─── Data provided ───
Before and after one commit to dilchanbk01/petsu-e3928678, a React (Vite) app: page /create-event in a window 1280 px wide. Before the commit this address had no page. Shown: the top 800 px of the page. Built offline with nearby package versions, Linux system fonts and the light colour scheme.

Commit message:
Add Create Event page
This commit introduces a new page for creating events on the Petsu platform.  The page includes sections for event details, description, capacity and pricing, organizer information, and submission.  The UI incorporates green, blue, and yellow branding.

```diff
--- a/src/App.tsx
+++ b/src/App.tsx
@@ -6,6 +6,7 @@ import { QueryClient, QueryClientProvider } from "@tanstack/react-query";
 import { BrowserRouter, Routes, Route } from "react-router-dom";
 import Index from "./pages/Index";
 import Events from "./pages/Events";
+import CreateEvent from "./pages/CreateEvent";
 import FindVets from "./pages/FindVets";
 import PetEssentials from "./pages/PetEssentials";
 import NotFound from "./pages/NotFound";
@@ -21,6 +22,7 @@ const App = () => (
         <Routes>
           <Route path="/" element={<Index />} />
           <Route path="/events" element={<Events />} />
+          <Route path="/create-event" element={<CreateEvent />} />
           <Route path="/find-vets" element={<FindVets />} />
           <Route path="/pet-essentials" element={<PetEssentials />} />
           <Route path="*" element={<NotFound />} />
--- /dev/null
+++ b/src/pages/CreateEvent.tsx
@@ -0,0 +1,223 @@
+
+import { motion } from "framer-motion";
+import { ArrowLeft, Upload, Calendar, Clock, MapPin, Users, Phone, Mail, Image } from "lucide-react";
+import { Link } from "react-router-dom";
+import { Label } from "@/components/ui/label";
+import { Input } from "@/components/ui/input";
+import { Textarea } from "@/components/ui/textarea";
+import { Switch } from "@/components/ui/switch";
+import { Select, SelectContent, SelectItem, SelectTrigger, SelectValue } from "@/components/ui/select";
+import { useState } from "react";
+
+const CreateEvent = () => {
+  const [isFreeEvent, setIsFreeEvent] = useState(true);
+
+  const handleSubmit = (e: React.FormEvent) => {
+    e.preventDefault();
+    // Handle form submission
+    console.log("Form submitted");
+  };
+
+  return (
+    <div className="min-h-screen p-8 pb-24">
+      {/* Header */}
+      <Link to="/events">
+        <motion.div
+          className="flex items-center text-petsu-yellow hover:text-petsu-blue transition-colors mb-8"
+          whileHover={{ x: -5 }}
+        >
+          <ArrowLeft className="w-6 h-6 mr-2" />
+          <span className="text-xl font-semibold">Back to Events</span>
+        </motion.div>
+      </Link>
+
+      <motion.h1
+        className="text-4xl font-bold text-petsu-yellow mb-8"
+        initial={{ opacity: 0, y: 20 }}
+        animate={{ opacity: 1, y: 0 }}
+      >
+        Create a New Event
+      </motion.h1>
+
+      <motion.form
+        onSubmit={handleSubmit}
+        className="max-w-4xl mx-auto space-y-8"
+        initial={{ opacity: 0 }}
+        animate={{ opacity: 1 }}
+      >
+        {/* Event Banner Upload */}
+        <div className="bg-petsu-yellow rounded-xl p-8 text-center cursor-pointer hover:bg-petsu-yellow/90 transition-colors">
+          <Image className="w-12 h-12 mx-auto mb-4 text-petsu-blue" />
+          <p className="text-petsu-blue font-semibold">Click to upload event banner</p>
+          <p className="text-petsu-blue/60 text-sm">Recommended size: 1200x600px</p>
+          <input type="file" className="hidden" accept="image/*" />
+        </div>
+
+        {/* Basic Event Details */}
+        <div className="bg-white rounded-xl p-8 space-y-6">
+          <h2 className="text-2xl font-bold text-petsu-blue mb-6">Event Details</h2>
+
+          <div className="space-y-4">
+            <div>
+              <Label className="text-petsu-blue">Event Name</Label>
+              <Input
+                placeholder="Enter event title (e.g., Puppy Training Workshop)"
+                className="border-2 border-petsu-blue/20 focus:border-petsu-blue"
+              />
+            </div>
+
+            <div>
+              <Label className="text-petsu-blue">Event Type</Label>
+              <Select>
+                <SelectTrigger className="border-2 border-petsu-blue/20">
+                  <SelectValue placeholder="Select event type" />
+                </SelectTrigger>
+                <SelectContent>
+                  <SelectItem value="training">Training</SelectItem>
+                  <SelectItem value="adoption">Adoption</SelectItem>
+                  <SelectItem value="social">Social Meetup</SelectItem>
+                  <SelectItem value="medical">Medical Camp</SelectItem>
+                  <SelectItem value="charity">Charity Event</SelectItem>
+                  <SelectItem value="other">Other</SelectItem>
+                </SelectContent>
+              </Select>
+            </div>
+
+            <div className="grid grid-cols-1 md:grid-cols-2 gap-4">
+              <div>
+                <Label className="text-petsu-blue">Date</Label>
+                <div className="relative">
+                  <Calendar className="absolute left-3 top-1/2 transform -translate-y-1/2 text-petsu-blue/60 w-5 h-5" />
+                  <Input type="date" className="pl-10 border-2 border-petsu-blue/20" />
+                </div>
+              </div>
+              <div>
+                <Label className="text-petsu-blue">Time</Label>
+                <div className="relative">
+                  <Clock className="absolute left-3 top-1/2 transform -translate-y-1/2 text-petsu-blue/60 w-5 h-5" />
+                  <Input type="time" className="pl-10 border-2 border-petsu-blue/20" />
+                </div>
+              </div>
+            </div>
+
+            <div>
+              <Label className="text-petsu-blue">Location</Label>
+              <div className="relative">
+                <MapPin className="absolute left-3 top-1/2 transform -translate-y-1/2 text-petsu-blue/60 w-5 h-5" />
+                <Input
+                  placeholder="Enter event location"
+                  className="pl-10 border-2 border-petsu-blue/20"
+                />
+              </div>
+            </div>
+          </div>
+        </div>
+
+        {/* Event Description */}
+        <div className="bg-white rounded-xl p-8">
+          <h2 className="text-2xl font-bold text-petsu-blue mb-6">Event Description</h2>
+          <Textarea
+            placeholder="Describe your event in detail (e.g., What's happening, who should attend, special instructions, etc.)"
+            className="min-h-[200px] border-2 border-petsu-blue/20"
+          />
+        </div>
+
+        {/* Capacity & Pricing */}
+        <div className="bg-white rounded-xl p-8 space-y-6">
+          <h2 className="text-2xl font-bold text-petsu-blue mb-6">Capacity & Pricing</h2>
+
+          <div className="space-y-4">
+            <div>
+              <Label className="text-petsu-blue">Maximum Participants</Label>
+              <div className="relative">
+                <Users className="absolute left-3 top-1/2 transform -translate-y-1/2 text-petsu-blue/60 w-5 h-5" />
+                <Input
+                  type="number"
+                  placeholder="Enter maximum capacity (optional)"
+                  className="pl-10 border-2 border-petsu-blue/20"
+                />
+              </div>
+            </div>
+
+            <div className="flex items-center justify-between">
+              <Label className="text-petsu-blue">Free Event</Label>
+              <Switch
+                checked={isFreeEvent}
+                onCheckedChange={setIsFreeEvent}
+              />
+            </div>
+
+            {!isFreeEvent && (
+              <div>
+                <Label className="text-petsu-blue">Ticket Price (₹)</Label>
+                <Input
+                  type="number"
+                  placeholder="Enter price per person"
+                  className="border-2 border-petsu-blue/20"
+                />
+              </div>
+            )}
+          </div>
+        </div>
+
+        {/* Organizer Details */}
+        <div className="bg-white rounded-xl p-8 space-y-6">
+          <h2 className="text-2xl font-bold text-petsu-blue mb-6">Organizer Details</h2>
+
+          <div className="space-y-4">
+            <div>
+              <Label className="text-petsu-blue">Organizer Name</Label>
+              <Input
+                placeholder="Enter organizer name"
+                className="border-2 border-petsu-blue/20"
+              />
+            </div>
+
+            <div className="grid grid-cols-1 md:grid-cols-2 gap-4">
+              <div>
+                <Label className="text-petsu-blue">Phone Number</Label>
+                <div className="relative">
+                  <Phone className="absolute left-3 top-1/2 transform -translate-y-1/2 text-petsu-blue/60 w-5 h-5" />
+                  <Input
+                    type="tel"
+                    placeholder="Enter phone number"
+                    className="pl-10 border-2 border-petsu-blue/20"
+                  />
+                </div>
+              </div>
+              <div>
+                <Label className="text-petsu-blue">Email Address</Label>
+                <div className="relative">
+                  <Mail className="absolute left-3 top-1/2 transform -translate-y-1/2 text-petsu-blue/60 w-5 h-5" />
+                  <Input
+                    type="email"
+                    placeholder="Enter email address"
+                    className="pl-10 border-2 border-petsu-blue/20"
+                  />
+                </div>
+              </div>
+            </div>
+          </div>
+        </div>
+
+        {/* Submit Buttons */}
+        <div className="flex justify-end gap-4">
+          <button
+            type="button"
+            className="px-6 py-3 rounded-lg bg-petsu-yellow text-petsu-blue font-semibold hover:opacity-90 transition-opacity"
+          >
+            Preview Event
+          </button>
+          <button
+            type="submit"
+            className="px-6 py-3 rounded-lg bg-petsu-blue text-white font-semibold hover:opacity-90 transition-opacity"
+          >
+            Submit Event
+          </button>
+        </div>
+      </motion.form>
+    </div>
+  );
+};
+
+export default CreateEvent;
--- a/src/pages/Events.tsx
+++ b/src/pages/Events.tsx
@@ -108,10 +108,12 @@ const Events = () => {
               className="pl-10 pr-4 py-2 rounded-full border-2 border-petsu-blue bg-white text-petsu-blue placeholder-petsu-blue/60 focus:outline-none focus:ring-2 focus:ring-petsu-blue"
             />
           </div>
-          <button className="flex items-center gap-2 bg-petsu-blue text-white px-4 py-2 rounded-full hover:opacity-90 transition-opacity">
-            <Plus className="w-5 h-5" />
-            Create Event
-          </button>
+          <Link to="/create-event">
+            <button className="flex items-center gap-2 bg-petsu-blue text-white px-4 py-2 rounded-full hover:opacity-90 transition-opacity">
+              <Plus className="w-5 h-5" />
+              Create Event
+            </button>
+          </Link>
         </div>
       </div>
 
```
───
• Problem description: Within the entries above, find every line where the string "components" occurs, and copy it.

• Solution to this task:
+import { Label } from "@/components/ui/label";
+import { Input } from "@/components/ui/input";
+import { Textarea } from "@/components/ui/textarea";
+import { Switch } from "@/components/ui/switch";
+import { Select, SelectContent, SelectItem, SelectTrigger, SelectValue } from "@/components/ui/select";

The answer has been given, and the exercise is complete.